→ **DIRECTIONS FOR THIS TASK**
Each line of the data below containing "subfigure" needs to be listed.

→ **RECORDS SUPPLIED**
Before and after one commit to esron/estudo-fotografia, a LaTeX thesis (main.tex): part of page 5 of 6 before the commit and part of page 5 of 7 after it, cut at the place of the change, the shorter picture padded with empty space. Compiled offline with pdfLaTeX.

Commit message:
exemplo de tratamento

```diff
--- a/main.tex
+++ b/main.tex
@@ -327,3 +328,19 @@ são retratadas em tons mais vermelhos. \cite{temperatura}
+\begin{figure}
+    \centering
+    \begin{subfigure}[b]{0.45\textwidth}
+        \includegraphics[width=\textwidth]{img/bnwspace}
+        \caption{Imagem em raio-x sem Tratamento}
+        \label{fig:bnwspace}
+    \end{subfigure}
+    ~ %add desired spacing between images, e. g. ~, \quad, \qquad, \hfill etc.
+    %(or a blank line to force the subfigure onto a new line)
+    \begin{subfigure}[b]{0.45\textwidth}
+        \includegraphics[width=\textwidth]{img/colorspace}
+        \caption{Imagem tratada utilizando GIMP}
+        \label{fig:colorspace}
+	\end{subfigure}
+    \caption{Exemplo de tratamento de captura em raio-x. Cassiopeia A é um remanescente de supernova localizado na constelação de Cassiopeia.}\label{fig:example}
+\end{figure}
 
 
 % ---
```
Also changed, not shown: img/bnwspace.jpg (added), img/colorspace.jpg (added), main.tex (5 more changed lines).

→ **SOLUTION BELOW**
+    \begin{subfigure}[b]{0.45\textwidth}
+    \end{subfigure}
+    %(or a blank line to force the subfigure onto a new line)
+    \begin{subfigure}[b]{0.45\textwidth}
+	\end{subfigure}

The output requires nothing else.